With the final presidential debate more than a week behind us, we turn our attention to a more recent debate that took place in Mark Tremblay's AP Language course on Friday. Having studied speech and language throughout the term, students were asked to prepare effective arguments in support of items from a topic list that spanned a wide range of concepts.

The class was split into two groups, each portion preparing arguments in support of their chosen topics. For each of the major topics discussed (legalization of prostitution, death penalty, and the appropriate privacy levels of student computers at Proctor) one group developed a constructive argument while the other countered that argument with specific evidence. Eventual rebuttal of each argument allowed students to go 'off script', tapping into, and effectively utilizing research they had conducted.
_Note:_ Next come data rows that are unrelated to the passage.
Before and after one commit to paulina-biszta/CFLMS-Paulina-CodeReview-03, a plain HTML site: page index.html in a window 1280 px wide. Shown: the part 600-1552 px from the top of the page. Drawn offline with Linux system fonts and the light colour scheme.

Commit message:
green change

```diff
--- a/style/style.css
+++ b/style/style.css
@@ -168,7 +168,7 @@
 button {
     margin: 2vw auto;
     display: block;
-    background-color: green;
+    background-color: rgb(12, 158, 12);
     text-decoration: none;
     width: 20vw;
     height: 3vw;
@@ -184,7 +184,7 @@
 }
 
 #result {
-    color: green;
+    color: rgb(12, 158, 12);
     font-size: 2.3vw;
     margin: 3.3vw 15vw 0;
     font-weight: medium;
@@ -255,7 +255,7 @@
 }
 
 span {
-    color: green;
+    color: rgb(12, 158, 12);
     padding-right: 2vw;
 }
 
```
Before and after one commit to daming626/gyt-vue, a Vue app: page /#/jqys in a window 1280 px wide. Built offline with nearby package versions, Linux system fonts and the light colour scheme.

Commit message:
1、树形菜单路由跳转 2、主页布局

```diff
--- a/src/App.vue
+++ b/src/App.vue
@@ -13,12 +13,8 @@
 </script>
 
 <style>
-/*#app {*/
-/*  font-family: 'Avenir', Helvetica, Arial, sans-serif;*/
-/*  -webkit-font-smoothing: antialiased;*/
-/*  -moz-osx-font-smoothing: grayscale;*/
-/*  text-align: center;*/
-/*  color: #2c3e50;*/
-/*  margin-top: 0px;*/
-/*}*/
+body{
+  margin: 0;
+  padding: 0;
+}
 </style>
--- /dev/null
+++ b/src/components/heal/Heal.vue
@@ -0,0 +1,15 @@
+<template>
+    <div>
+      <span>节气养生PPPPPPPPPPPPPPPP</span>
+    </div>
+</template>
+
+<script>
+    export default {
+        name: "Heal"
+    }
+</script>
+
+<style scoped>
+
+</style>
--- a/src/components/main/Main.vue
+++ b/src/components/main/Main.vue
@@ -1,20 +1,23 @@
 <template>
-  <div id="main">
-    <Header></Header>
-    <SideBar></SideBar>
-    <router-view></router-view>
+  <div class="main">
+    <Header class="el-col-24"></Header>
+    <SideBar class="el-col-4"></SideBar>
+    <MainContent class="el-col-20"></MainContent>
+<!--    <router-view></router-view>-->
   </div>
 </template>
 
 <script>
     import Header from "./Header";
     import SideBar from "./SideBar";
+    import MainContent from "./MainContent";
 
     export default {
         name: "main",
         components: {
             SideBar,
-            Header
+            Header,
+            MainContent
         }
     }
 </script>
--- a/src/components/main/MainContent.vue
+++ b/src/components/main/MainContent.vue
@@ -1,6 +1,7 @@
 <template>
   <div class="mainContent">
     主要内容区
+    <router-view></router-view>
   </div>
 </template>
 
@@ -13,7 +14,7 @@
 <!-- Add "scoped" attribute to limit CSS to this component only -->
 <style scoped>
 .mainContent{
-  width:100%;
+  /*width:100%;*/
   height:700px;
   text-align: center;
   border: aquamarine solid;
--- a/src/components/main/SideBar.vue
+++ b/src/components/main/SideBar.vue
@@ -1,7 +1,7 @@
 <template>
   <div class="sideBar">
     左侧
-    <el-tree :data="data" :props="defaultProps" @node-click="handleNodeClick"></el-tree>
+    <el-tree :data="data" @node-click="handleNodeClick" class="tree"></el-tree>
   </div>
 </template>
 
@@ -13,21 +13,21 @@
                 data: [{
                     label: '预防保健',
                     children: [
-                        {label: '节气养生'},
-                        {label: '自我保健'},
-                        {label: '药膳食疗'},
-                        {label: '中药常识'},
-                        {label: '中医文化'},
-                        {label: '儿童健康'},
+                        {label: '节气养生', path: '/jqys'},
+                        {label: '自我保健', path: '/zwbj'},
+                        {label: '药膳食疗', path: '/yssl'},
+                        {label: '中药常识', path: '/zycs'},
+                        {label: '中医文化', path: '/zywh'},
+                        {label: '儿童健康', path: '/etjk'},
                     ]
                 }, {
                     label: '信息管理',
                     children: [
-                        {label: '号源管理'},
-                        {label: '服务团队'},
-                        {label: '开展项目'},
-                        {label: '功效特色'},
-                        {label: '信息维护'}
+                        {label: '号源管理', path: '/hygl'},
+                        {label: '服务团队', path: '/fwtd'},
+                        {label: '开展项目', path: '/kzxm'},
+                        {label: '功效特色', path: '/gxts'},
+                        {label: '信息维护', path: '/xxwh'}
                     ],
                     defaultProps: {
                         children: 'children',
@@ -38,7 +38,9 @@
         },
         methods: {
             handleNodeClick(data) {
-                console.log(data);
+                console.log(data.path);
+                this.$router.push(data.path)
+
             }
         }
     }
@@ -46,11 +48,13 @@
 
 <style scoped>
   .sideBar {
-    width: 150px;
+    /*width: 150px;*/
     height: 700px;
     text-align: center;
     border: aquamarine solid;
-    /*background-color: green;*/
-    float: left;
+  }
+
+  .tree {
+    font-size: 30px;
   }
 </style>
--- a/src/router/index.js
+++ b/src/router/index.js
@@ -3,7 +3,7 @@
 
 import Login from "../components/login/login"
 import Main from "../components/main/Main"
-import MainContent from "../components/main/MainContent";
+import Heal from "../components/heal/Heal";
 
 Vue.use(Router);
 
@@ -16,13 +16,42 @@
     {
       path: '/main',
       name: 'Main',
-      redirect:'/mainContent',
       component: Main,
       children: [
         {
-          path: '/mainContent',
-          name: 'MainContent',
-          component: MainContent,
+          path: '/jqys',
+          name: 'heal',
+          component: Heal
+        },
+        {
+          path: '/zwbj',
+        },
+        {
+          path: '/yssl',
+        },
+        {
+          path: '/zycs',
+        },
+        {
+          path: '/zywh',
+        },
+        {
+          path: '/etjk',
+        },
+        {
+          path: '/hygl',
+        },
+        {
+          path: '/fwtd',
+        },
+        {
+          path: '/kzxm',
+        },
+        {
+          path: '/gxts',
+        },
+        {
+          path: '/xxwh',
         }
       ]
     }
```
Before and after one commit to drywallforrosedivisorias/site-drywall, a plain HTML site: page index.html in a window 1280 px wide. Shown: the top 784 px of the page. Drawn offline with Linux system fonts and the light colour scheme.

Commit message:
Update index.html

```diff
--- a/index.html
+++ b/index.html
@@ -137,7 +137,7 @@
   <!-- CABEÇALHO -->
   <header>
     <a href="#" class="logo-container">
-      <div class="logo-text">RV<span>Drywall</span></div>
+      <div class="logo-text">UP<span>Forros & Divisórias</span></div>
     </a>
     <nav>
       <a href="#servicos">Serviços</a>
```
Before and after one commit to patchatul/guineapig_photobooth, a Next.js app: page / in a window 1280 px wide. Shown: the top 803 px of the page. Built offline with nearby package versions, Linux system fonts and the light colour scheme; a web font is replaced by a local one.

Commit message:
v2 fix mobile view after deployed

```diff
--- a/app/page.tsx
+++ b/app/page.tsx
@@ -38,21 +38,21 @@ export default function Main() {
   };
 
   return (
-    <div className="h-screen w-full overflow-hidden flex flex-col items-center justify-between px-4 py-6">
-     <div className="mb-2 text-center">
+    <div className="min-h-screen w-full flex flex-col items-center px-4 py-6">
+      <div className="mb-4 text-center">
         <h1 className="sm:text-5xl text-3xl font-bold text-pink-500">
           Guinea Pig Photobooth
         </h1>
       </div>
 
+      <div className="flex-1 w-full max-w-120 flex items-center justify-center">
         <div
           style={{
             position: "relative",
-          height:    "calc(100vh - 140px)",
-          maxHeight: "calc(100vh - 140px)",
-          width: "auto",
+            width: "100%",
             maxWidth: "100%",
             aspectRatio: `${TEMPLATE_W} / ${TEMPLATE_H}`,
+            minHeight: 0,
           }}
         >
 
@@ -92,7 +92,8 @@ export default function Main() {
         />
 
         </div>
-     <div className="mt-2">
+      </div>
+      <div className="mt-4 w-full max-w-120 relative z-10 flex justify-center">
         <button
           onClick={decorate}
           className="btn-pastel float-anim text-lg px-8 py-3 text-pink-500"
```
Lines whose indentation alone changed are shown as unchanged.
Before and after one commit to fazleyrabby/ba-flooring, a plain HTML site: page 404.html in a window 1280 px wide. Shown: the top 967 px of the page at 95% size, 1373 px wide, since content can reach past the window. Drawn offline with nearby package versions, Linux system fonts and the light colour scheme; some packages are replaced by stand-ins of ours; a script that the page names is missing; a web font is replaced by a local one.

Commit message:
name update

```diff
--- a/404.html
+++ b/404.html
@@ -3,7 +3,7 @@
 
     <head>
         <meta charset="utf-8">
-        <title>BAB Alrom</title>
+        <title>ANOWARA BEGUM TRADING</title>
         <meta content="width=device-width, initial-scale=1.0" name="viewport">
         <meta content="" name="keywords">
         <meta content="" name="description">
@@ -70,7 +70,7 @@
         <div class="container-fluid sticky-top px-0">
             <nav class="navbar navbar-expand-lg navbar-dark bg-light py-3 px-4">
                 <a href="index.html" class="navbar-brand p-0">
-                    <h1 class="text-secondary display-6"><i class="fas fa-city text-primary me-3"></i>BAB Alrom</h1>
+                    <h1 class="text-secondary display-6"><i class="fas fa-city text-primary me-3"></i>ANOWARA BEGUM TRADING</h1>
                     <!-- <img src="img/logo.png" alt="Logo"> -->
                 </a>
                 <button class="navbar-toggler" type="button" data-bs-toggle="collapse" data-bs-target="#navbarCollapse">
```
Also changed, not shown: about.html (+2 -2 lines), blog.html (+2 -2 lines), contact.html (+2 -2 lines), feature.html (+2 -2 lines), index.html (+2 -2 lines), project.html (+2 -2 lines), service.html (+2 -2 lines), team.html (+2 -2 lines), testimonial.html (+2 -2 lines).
The goals of the AP Language class are vast, but one of the primary objectives is to expose students to the power of language. Last year, Jay Heirichs visited Shauna Turnbull's AP Language class to discuss the power of rhetoric, both in writing and the spoken word. This debate sought to build upon those lessons learned last year in a new setting.

Tremblay noted that the goal of this debate was not only to improve students' public speaking abilities, but to have them continuously refine their arguments in a way that clearly and concisely communicated their purpose. As each team presented arguments, points of information, and rebuttals on the major issues discussed, it was clear that students were well-prepared and informed on their positions.

Issues discussed forced students to prepare a two minute speech on each issue, as well as a counterargument for the other group's topics. Encouraging students to think about multiple aspects of each issue, regardless of their own personal beliefs, helps them better appreciate various perspectives. To wrestle with ideas that are not our own, and to find value in those contrary viewpoints through investigation of evidence, is an invaluable skill for our students, not only in English classes, but across the academic curriculum.

As we enter peak election season, we well understand the premium on understanding multiple viewpoints, wading through biased information and formulating an educated, informed opinion on important issues. It is our hope that each student at Proctor not only formulates firm, but not inflexible, personal beliefs, but that they truly understand why they believe what they believe, while maintaining an appreciation for others' beliefs as well.
Last winter, Jay Heinrichs came and spoke to AP Language students about the power of rhetoric.
His words were powerful, as he encouraged students understand that the way they use words through both the written and spoken language says much about them as a person.
Angie's student speech given in assembly on Friday was impressive as he discussed his own personal journey at Proctor and his desire to improve his public speaking skills.
The significant value in the AP Language debate discussed in the main text of this article lies in the researching, understanding and appreciating of multiple viewpoints - a valuable skill for all of our students to have as they move on from Proctor!